Task directions: Could you write out the lines below exactly, beginning with the first and finishing with the one that contains "-8,6 +8,25 @@"?

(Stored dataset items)
○ ○ ○ ○

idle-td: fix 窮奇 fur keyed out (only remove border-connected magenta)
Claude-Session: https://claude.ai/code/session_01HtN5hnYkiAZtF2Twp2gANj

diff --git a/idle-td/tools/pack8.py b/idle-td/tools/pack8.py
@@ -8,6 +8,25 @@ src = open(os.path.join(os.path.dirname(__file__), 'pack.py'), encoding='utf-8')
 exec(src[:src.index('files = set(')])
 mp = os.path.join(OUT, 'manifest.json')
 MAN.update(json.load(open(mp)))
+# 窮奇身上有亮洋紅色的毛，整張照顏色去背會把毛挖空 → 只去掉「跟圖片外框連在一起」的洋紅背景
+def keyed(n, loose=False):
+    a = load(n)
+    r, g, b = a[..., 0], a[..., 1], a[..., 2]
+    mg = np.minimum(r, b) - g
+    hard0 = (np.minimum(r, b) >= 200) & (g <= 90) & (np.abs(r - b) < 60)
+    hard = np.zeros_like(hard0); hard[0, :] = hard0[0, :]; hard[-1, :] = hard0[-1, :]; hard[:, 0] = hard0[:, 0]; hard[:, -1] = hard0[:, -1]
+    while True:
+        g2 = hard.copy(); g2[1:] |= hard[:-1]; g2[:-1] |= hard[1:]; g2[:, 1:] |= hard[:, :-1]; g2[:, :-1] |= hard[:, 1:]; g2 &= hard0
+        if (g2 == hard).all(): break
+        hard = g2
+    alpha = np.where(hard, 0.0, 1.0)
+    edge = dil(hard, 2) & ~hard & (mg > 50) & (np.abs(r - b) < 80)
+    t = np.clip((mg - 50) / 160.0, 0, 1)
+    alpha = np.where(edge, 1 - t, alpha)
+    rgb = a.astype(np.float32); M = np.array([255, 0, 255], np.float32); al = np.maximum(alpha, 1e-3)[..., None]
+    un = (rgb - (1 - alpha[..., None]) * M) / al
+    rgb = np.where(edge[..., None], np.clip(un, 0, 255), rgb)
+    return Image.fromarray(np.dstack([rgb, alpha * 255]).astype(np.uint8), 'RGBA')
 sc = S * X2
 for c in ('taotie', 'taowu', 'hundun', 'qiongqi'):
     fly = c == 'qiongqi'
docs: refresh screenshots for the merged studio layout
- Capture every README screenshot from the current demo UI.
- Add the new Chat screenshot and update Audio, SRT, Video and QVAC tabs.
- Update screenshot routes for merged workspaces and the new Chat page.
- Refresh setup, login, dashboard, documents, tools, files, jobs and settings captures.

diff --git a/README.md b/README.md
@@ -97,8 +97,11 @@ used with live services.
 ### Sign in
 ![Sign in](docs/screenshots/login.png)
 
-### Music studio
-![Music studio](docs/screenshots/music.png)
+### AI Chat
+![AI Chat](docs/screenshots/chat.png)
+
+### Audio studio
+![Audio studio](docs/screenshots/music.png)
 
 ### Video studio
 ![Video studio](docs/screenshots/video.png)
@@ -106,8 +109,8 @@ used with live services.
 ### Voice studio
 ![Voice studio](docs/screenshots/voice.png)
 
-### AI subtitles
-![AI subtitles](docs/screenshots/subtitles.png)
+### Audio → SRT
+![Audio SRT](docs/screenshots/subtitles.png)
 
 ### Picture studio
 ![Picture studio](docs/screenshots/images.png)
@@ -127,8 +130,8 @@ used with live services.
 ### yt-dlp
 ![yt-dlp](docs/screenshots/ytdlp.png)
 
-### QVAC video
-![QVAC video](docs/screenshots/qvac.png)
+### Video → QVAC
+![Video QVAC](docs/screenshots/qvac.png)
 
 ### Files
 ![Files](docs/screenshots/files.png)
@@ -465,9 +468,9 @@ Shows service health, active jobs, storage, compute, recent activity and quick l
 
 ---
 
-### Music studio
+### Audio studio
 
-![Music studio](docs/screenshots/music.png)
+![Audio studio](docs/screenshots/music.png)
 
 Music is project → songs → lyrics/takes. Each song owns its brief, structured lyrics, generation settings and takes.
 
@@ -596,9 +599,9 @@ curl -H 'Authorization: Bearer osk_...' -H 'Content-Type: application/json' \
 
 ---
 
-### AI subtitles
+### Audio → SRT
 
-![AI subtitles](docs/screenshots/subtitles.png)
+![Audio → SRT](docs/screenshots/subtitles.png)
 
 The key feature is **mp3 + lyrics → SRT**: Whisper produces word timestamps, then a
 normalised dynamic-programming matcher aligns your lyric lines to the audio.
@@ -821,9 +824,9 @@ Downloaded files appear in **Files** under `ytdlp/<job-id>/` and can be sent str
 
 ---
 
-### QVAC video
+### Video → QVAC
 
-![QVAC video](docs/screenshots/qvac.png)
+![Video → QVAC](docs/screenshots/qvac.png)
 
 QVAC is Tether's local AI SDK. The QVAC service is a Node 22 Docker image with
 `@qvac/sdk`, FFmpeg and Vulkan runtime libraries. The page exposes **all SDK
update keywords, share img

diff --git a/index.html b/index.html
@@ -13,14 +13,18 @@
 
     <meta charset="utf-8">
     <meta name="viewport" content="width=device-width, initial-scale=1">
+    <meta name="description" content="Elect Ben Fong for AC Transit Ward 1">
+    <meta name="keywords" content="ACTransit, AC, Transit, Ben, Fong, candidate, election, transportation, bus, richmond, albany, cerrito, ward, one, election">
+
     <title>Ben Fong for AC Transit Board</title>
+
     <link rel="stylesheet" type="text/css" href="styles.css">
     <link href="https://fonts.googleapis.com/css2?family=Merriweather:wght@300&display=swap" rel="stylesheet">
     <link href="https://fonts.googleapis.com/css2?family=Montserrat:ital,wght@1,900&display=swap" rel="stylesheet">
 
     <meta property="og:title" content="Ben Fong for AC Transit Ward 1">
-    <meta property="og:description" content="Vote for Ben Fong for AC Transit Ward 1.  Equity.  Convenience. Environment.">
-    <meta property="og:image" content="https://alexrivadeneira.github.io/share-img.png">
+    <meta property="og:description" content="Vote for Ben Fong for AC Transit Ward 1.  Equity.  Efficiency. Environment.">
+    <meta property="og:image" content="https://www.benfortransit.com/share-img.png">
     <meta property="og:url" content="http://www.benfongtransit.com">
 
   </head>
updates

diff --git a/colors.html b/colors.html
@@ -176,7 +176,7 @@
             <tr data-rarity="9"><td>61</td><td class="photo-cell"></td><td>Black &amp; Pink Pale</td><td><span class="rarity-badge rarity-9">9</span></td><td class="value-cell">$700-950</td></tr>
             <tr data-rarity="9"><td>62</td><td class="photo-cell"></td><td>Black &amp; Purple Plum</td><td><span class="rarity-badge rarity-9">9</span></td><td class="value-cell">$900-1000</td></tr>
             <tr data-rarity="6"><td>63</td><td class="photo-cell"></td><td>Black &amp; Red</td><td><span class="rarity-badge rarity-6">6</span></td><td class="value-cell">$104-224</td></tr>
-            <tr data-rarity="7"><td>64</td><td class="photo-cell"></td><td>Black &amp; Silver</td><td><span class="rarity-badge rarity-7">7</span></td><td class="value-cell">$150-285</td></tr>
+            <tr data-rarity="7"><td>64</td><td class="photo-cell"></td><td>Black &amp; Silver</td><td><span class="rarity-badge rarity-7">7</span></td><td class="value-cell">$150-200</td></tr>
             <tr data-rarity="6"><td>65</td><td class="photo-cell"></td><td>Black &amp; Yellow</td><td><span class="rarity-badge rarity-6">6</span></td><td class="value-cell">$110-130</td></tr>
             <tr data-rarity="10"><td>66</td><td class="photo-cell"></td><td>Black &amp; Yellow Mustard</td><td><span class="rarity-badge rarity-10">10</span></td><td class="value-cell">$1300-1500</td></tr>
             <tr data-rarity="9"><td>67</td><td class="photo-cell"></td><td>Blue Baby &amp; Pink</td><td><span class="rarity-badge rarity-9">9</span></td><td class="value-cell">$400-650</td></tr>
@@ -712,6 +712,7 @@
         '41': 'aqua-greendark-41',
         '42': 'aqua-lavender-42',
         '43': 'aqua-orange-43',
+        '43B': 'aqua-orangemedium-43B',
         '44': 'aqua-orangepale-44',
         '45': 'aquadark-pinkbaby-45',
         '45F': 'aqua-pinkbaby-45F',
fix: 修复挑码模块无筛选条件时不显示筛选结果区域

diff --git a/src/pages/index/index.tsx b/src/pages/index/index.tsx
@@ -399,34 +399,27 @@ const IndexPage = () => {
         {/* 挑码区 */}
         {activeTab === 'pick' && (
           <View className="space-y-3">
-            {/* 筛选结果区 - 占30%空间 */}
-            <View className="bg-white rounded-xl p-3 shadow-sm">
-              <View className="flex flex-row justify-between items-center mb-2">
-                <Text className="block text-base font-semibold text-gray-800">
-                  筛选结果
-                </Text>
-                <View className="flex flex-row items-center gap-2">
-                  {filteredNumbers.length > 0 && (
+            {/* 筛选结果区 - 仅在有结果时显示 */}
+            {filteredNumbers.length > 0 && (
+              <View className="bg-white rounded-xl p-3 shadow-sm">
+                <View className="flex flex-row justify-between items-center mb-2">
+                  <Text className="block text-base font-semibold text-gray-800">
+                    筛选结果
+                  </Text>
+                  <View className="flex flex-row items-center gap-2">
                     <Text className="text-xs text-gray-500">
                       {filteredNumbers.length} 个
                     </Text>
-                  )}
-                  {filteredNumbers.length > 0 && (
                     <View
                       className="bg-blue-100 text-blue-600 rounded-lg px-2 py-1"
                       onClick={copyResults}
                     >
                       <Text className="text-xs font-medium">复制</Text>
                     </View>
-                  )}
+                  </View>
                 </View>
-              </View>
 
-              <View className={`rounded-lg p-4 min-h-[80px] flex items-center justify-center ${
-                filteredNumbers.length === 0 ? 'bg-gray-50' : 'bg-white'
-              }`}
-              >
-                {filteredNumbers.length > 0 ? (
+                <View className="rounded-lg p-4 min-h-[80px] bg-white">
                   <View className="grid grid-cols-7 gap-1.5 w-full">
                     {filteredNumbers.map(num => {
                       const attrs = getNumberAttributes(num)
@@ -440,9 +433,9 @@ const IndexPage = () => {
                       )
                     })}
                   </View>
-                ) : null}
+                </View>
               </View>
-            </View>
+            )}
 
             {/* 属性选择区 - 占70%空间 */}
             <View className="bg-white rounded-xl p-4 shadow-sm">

○ ○ ○ ○

Answer to this problem:
idle-td: fix 窮奇 fur keyed out (only remove border-connected magenta)
Claude-Session: https://claude.ai/code/session_01HtN5hnYkiAZtF2Twp2gANj

diff --git a/idle-td/tools/pack8.py b/idle-td/tools/pack8.py
@@ -8,6 +8,25 @@ src = open(os.path.join(os.path.dirname(__file__), 'pack.py'), encoding='utf-8')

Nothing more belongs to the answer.